◆ **TASK**
Copy out the lines below that hold the word "span".

◆ **TASK INPUT**
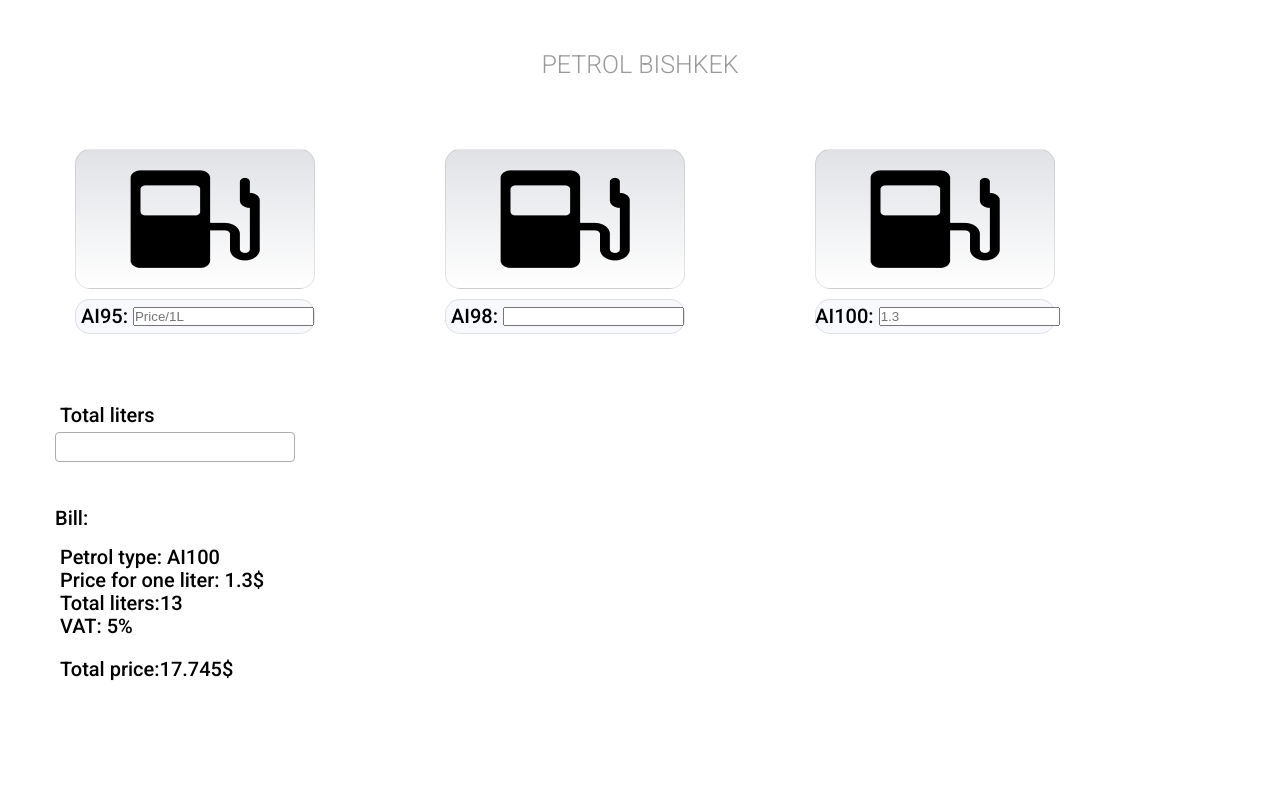
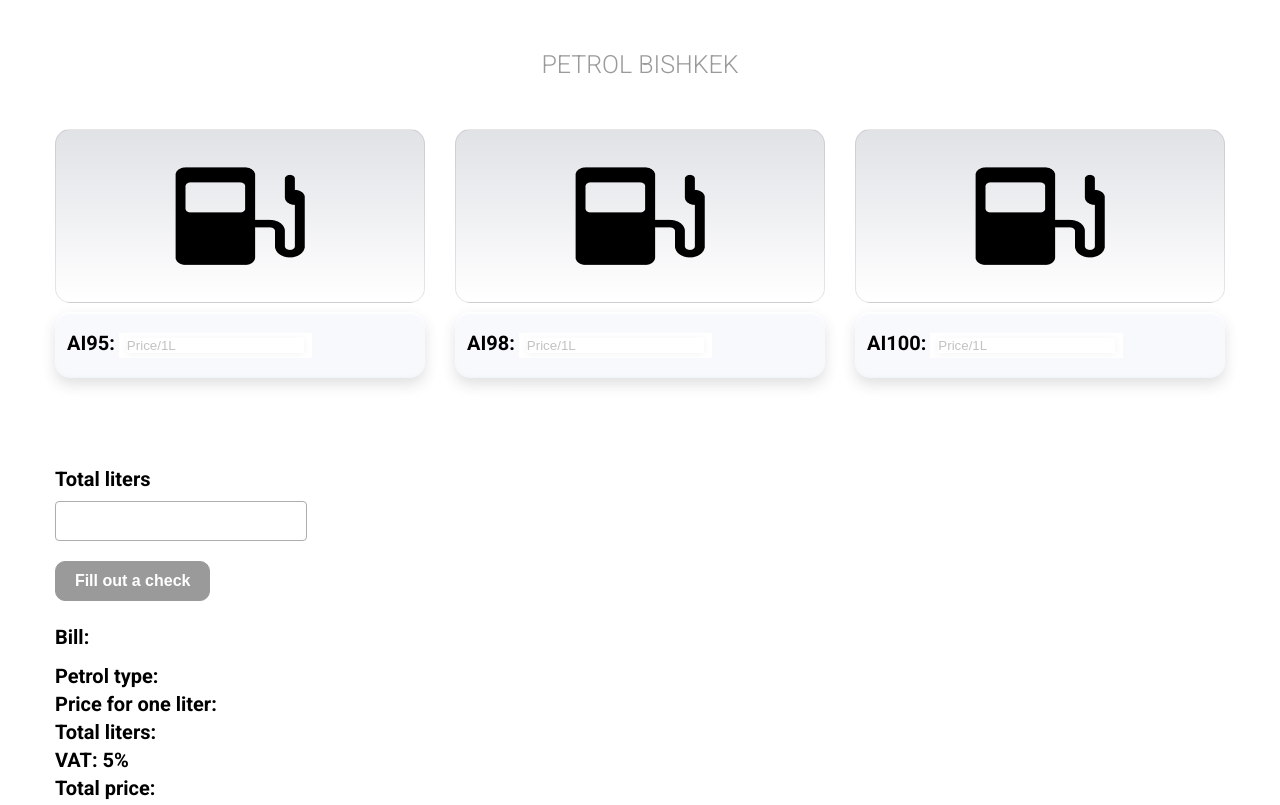
Before and after one commit to Akchabekova/js_hw_11, a plain HTML site: page index.html in a window 1280 px wide. Drawn offline with Linux system fonts and the light colour scheme.

Commit message:
edit CSS

```diff
--- /dev/null
+++ b/CSS/style.css
@@ -0,0 +1,133 @@
+@import url('https://fonts.googleapis.com/css2?family=Roboto:wght@100;300;400;500;700;900&display=swap');
+
+* {
+    margin: 0;
+    padding: 0;
+    box-sizing: border-box;
+}
+
+body {
+    font-family: 'Roboto', sans-serif;
+}
+
+.container {
+    max-width: 1170px;
+    margin: 0 auto;
+    padding: 0 -15px;
+}
+
+.title {
+    font-size: 25px;
+    font-weight: 300;
+    line-height: 29px;
+    text-align: center;
+    color: #9A9A9A;
+    margin: 50px 0;
+}
+.row {
+    display: flex;
+    flex-wrap: wrap;
+    margin: 0 -15px;
+
+}
+.col-4 {
+    width: 33.333%;
+    padding: 0 15px;
+}
+
+.boxImg {
+    border: 1px solid rgba(49, 50, 51, 0.121);
+    display: flex;
+    justify-content: center;
+    align-items: center;
+    padding: 37px 0;
+    border-radius: 15px;
+    background: linear-gradient(180deg, #E0E2E6 0%, #FFFFFF 100%);
+    box-shadow: rgba(49, 50, 51, 0.121);
+    margin-bottom: 9px;
+}
+.boxImg.active {
+    background: linear-gradient(180deg, #30B3BB 0%, #BAFBFF 100%)
+}
+
+.petrolName {
+    background: #F7F9FD;
+    box-shadow: 4.08216e-16px 6.66667px 13.3333px rgba(49, 50, 51, 0.1455), inset -1.02507e-16px -1.67407px 1.67407px rgba(235, 237, 240, 0.3), inset 1.02507e-16px 1.67407px 1.67407px #FFFFFF;
+    border-radius: 15px;
+    padding: 20px 12px;
+    margin-bottom: 90px;
+}
+
+.petrolType {
+    font-weight: 600;
+    font-size: 20px;
+    line-height: 23px;
+}
+
+input::placeholder{
+    box-shadow: 0px 1px 8px rgba(0, 0, 0, 0.05);
+   color: #c2c2c2;
+    font-weight: 500;
+    line-height: 20px;
+}
+
+.inputName{
+    border: none;
+    padding: 5px 8px;
+}
+
+.check{
+    display: flex;
+    flex-direction: column;
+}
+
+.totalLiters{
+    font-weight: 600;
+    font-size: 20px;
+    line-height: 23px;
+    margin-bottom: 10px;
+}
+
+.inputLiters {
+    width: 252px;
+    height: 40px;
+    border: 1px solid #AFACAC;
+    box-sizing: border-box;
+    border-radius: 4px;
+    margin-bottom: 20px;
+    padding: 5px 10px;
+}
+
+.check-btn{
+    width: 42%;
+    color: #fff;
+    padding: 10px 15px;
+    border-radius: 10px;
+    border: 1px solid #9A9A9A;
+    background-color: #9A9A9A;
+    font-weight: 600;
+    font-size: 16px;
+    transition: 0.5s;
+    margin-bottom: 25px;
+}
+
+.check-btn:hover{
+    cursor: pointer;
+    background-color: #fff;
+    border: 1px solid #9A9A9A;
+    color: #9A9A9A;
+}
+
+.litersSubtitle {
+    margin-bottom: 16px;
+    font-weight: 600;
+    font-size: 20px;
+    line-height: 23px;
+}
+
+.petrolTypeBill, .priceForOne, .total-iters__check, .totalVat, .totalPrice{
+    font-weight: 600;
+    font-size: 20px;
+    line-height: 23px;
+    margin-bottom: 5px;
+}
--- /dev/null
+++ b/JS/script.js
@@ -0,0 +1,22 @@
+const boxEach = document.querySelectorAll('.boxImg')
+const petrolName = document.querySelectorAll('.petrolType')
+const inputName = document.querySelectorAll('.inputName')
+const inputLiters =document.querySelector('.inputLiters')
+const petrolTypeBill = document.querySelector('.petrolTypeBill')
+const priceForOneLiter = document.querySelector('.priceForOne')
+const totalLiters = document.querySelectorAll('.totalLiters')
+const totalPrice = document.querySelectorAll('.totalPrice')
+
+
+
+
+
+boxEach.forEach((item, index)=>{
+    item.addEventListener('click',()=>{
+        boxEach.forEach((item, index)=>{
+            item.classList.remove('active')
+        })
+        item.classList.add('active')
+    })
+})
+b
--- a/index.html
+++ b/index.html
@@ -6,7 +6,7 @@
           content="width=device-width, user-scalable=no, initial-scale=1.0, maximum-scale=1.0, minimum-scale=1.0">
     <meta http-equiv="X-UA-Compatible" content="ie=edge">
     <title>Document</title>
-    <link href="./style.css" rel="stylesheet">
+    <link href="./CSS/style.css" rel="stylesheet">
 </head>
 <body>
 <section class="petrolBishkek">
@@ -15,46 +15,48 @@
         <div class="row">
             <div class="col-4">
                 <div class="boxImg">
-                <img src="./images/Vector.png" class="imgPetrol">
-            </div>
+                    <img src="./images/Vector.png" class="imgPetrol">
+                </div>
                 <div class="petrolName">
-                    <p class="petrolType">AI95:</p>
-                    <input class="inputName" type="text" placeholder="Price/1L">
+                    <label for="ai95" class="petrolType">AI95:</label>
+                    <input class="inputName" type="text" placeholder="Price/1L" id="ai95">
                 </div>
-
-                <label for="totalLiters" class="totalLiters">Total liters</label>
-                <br><input id="totalLiters" class="inputLiters">
-                <div class="litersColumn">
-                    <p class="litersSubtitle">Bill:</p>
-                    <p class="petrolType"><span>Petrol type:</span> AI100</p>
-                    <p class="priceForOne"><span>Price for one liter:</span> 1.3$ </p>
-                    <p class="totalLiters"><span>Total liters:</span>13</p>
-                    <p class="totalLiters"><span>VAT:</span> 5%</p>
-                </div>
-                <div class="totalPrice">Total price:17.745$ </div>
             </div>
             <div class="col-4">
                 <div class="boxImg">
                     <img src="./images/Vector.png" class="imgPetrol">
                 </div>
                 <div class="petrolName">
-                <p class="petrolType">AI98:</p>
-                <input class="inputName>" type="text" >
-            </div>
-
+                    <label for="ai98" class="petrolType">AI98:</label>
+                    <input class="inputName" type="text" placeholder="Price/1L" id="ai98">
+                </div>
             </div>
             <div class="col-4">
                 <div class="boxImg">
                     <img src="./images/Vector.png" class="imgPetrol">
                 </div>
                 <div class="petrolName">
-                <p class="petrolType">AI100:</p>
-                <input class="inputName>" type="text" placeholder="1.3">
+                    <label for="ai100" class="petrolType">AI100:</label>
+                    <input class="inputName" type="text" placeholder="Price/1L" id="ai100">
                 </div>
+            </div>
+            <div class="col-4">
+                <div class="check">
+                    <label for="totalLiters" class="totalLiters">Total liters</label>
+                    <input id="totalLiters" class="inputLiters">
+                    <button class="check-btn">Fill out a check</button>
+                </div>
+
+                <p class="litersSubtitle">Bill:</p>
+                <p class="petrolTypeBill">Petrol type: <span></span></p>
+                <p class="priceForOne">Price for one liter: <span></span></p>
+                <p class="total-iters__check">Total liters:<span></span></p>
+                <p class="totalVat">VAT: 5%</p>
+                <p class="totalPrice">Total price: <span></span></p>
             </div>
         </div>
     </div>
 </section>
-<script src="./script.js"></script>
+<script src="./JS/script.js"></script>
 </body>
 </html>
--- a/script.js
+++ /dev/null
@@ -1,29 +0,0 @@
-const petrolName = document.querySelectorAll('.petrolType')
-const priceForOneLiter = document.querySelectorAll('.priceForOne')
-const totalLiters = document.querySelectorAll('.totalLiters')
-const totalPrice = document.querySelectorAll('.totalPrice')
-const vat = document.querySelectorAll('.vat')
-const boxEach = document.querySelectorAll('.boxImg')
-const inputLiters =document.querySelectorAll('.inputLiters')
-const inputName = document.querySelectorAll('.inputName')
-
-boxEach.forEach((item, index)=>{
-    item.addEventListener('click',()=>{
-        boxEach.forEach((item, index)=>{
-            item.classList.remove('active')
-        })
-        item.classList.add('active')
-    })
-})
-boxEach.forEach((item, index)=>{
-    if (totalPrice[index].value.length !== 0) {
-        petrolName.textContent = petrolName[index].textContent
-        priceForOneLiter.textContent = inputName[index].value
-        totalLiters.textContent = totalLiters.value
-        vat.textContent = '5%'
-    }
-})
-totalPrice.addEventListener('click',()=>{
-    totalPrice.textContent = inputName[`${index}`].value * totalLiters.value
-})
-console.log(totalPrice)
--- a/style.css
+++ /dev/null
@@ -1,123 +0,0 @@
-@import url('https://fonts.googleapis.com/css2?family=Roboto:wght@100;300;400;500;700;900&display=swap');
-
-*{
-    margin: 0 ;
-    padding: 0;
-    box-sizing: border-box;
-}
-
-body{
-    font-family: 'Roboto', sans-serif;
-}
-
-.container{
-    max-width: 1170px;
-    margin: 0 auto;
-    padding: 0 -15px;
-}
-.title{
-    font-size: 25px;
-    font-weight: 300;
-    line-height: 29px;
-    text-align: center;
-    color: #9A9A9A;
-    margin: 50px 0;
-}
-.boxImg{
-    border: 1px solid rgba(49, 50, 51, 0.121);
-    display: flex;
-    justify-content: center;
-    align-items: center;
-    width: 240px;
-    height: 140px;
-    margin: 20px 20px 10px 20px;
-    border-radius: 15px;
-    background: linear-gradient(180deg, #E0E2E6 0%, #FFFFFF 100%);
-    box-shadow: rgba(49, 50, 51, 0.121);
-
-}
-
-.row{
-    display: flex;
-    flex-wrap: wrap;
-    margin: 0 auto;
-
-}
-
-.col-4{
-    width: 33.333%;
-    padding: 0 10px;
-    margin: 0 -10px;
-
-}
-.inputName{
-
-}
-.petrolName{
-   border: 1px solid rgba(49, 50, 51, 0.121);
-    width: 240px;
-    height: 35px;
-    border-radius: 15px;
-    display: flex;
-    justify-content: center;
-    align-items: center;
-    font-weight: 500;
-    font-size: 20px;
-    line-height: 23px;
-    text-align: center;
-    background: #F7F9FD;
-    margin: 5px 20px 70px 20px;
-}
-
-
-.inputLiters{
-    border: 1px solid #AFACAC;
-    border-radius: 4px;
-    width: 240px;
-    height: 30px;
-    margin: 5px 0 45px;
-
-}
-.litersSubtitle{
-    margin-bottom: 16px;
-    font-weight: 500;
-    font-size: 20px;
-    line-height: 23px;
-}
-
-.totalPrice{
-    margin-top: 20px ;
-    font-weight: 500;
-    font-size: 20px;
-    line-height: 23px;
-    margin-left: 5px;
-}
-.petrolType{
-    font-weight: 500;
-    font-size: 20px;
-    line-height: 23px;
-    padding: 0 5px ;
-}
-.priceForOne{
-    font-weight: 500;
-    font-size: 20px;
-    line-height: 23px;
-    padding: 0 5px;
-
-}
-.totalLiters{
-    font-weight: 500;
-    font-size: 20px;
-    line-height: 23px;
-    padding: 0 5px;
-}
-.vat{
-    font-weight: 500;
-    font-size: 20px;
-    line-height: 23px;
-    padding: 0 5px;
-}
-
-.active{
-    background: linear-gradient(180deg, #30B3BB 0%, #BAFBFF 100%)
-}
```
Also changed, not shown: images/car.png (added).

◆ **YOUR SOLUTION**
-                    <p class="petrolType"><span>Petrol type:</span> AI100</p>
-                    <p class="priceForOne"><span>Price for one liter:</span> 1.3$ </p>
-                    <p class="totalLiters"><span>Total liters:</span>13</p>
-                    <p class="totalLiters"><span>VAT:</span> 5%</p>
+                <p class="petrolTypeBill">Petrol type: <span></span></p>
+                <p class="priceForOne">Price for one liter: <span></span></p>
+                <p class="total-iters__check">Total liters:<span></span></p>
+                <p class="totalPrice">Total price: <span></span></p>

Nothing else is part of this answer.